3768. 'For out of that well they watered the droves' means knowledge obtained from there, that is to say, from the Word. This is clear from the meaning of 'a well' as the Word, dealt with just above in 3765, from the meaning of 'watering', or giving a drink, as receiving instruction, dealt with in 3069, and from the meaning of 'droves' as knowledge of matters of doctrine, also dealt with just above, in 3767. From these meanings it is evident that 'out of the well they watered the droves' means that from the Word knowledge of matters of doctrine concerning what is good and true was obtained. In all that appears below regarding Jacob the subject in the highest sense is the Lord - how He made Divine His Natural, this chapter dealing with the inception of this process. And in the internal representative sense the subject is those who are being regenerated - how the Lord renews their natural man, this chapter dealing with the inception of that process. Here therefore the subject is the Word and doctrine obtained from it, for it is by means of doctrine drawn from the Word that the process is begun and regeneration takes place. And it is because these are meant by 'a well' and by 'three droves of a flock' that these historical details are mentioned at all. Unless they had that meaning they would be too trivial to be mentioned in the Divine Word. What they embody is clear, namely that all knowledge and doctrine concerning what is good and true is derived from the Word.

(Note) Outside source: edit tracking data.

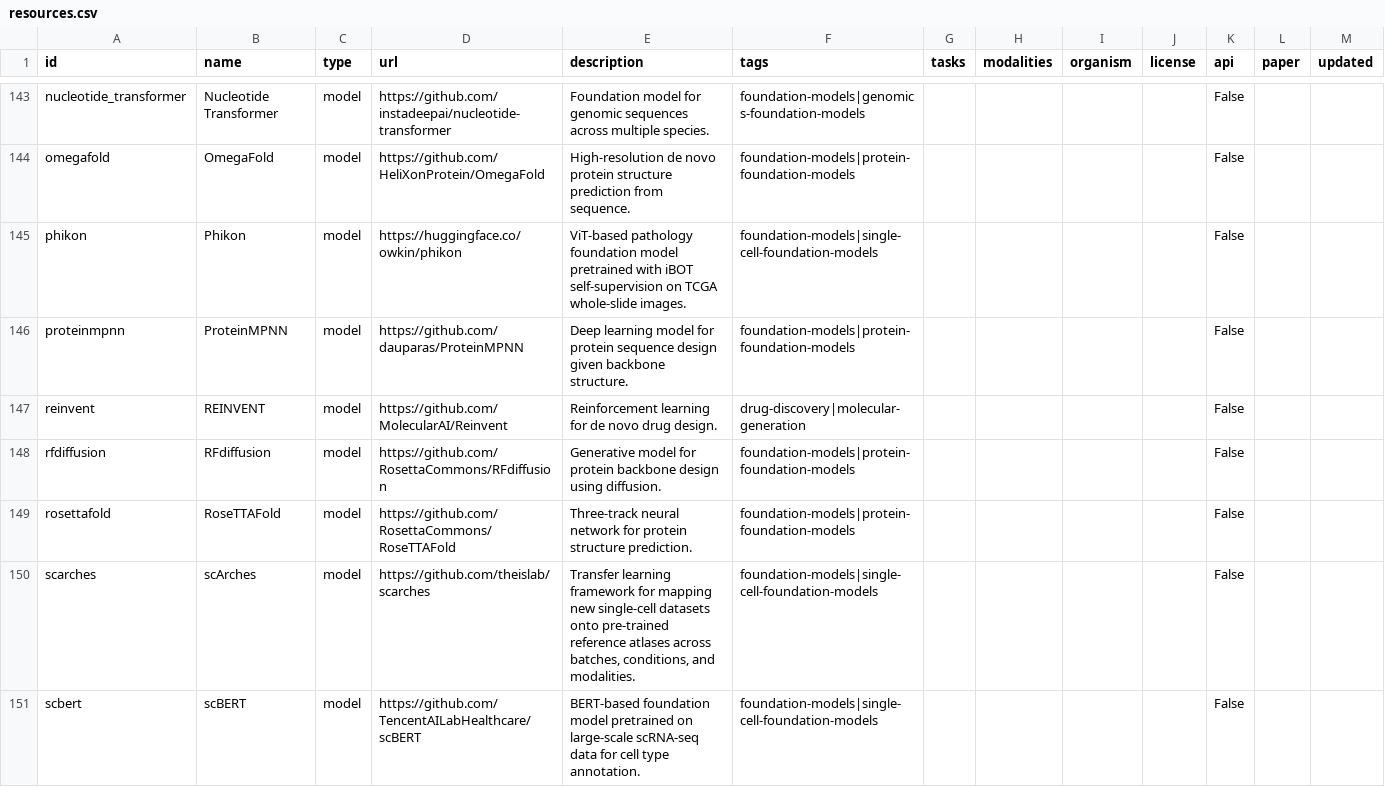
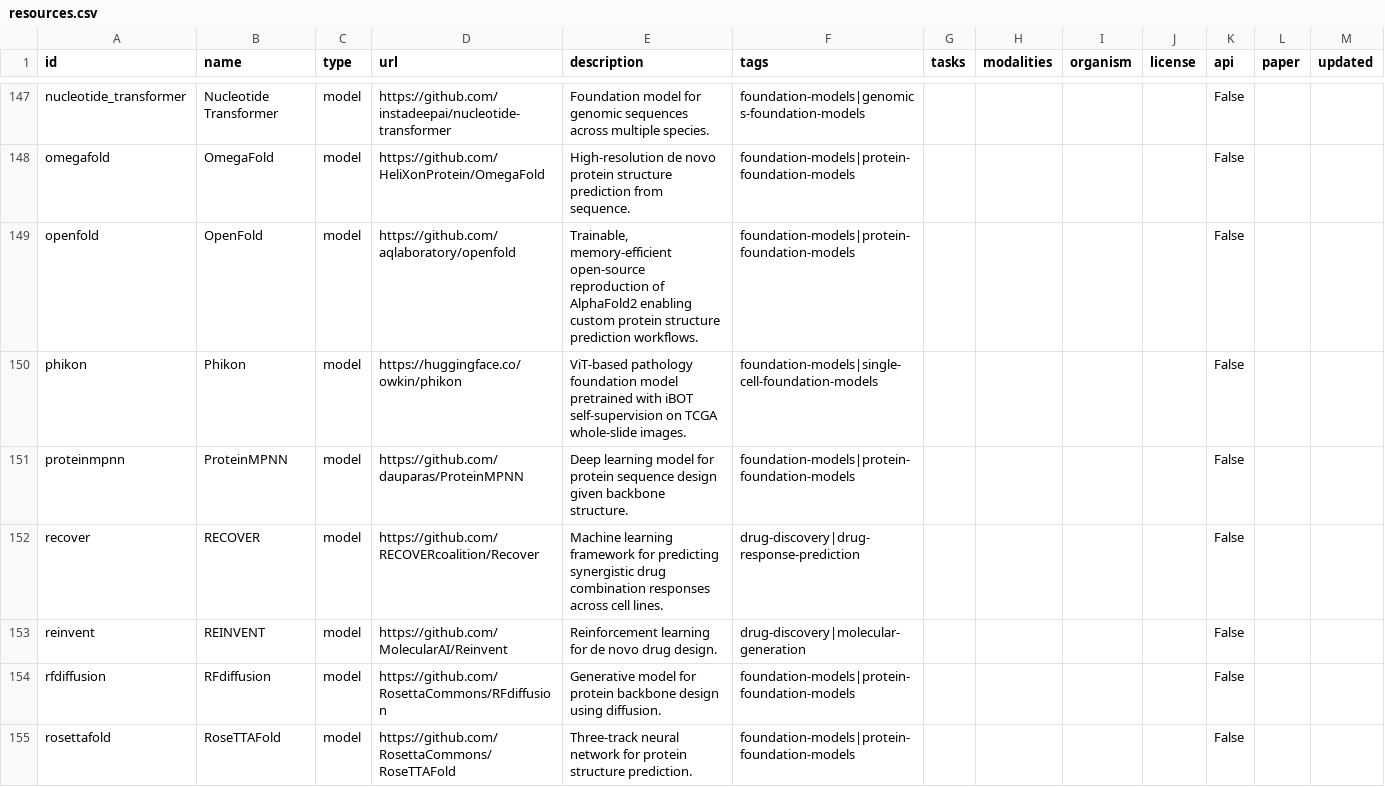
Before and after one commit to jcyangcn/awesome-computational-biology, a CSV file: data/resources.csv, drawn as a sheet; only a part is shown, gaps mark what is left out; the shorter side is filled out with more unchanged rows; the diff covers the shown part only; the diff names each change by its address in the sheet, - before the commit and + after, or states it on an @@ line.

Commit message:
chore: sync resources

```diff
--- a/data/resources.csv
+++ b/data/resources.csv
+row 149: openfold | OpenFold | model | https://github.com/aqlaboratory/openfold | Trainable, memory-efficient open-source reproduction of AlphaFold2 enabling custom protein structure prediction workflows. | foundation-models|protein-foundation-models |  |  |  |  | False
+row 152: recover | RECOVER | model | https://github.com/RECOVERcoalition/Recover | Machine learning framework for predicting synergistic drug combination responses across cell lines. | drug-discovery|drug-response-prediction |  |  |  |  | False
```
Also changed, not shown: 7 added rows elsewhere in this file, 3 other files.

 The natural man, it is true, can know and also perceive what good and truth are, but only the natural and social variety of good and truth. Spiritual good and truth he cannot know or perceive. Knowledge of these has to come from revelation, and so from the Word. For example, from the rational present in everyone a person may know that he ought to love his neighbour and to worship God; but how he ought to love his neighbour and worship God, and so what constitutes spiritual good and truth, he cannot know except from the Word. Except from the Word he cannot know that good itself is the neighbour, and that consequently those governed by good are the neighbour and in the measure that it governs them. Nor can he know that good is therefore the neighbour because the Lord is present in good, and that accordingly when good is loved the Lord is loved.
 In the same way those who do not possess the Word cannot know that all good comes from the Lord, and that it flows in with man and forms his affection for good, and that that affection is called charity. Those who do not possess the Word cannot know who is the God of the universe. The truth that He is the Lord is hidden from them, yet the inmost part of affection or charity, and therefore the inmost part of good must have Him in view. From this one may see what spiritual good is and that there can be no knowledge of it except from the Word. As regards gentiles, as long as they are in this world they do not indeed know that good. Yet when they lead charitable lives one with another they thereby have an ability to learn such things in the next life, and also do receive them and adopt them without difficulty, see 2589-2604.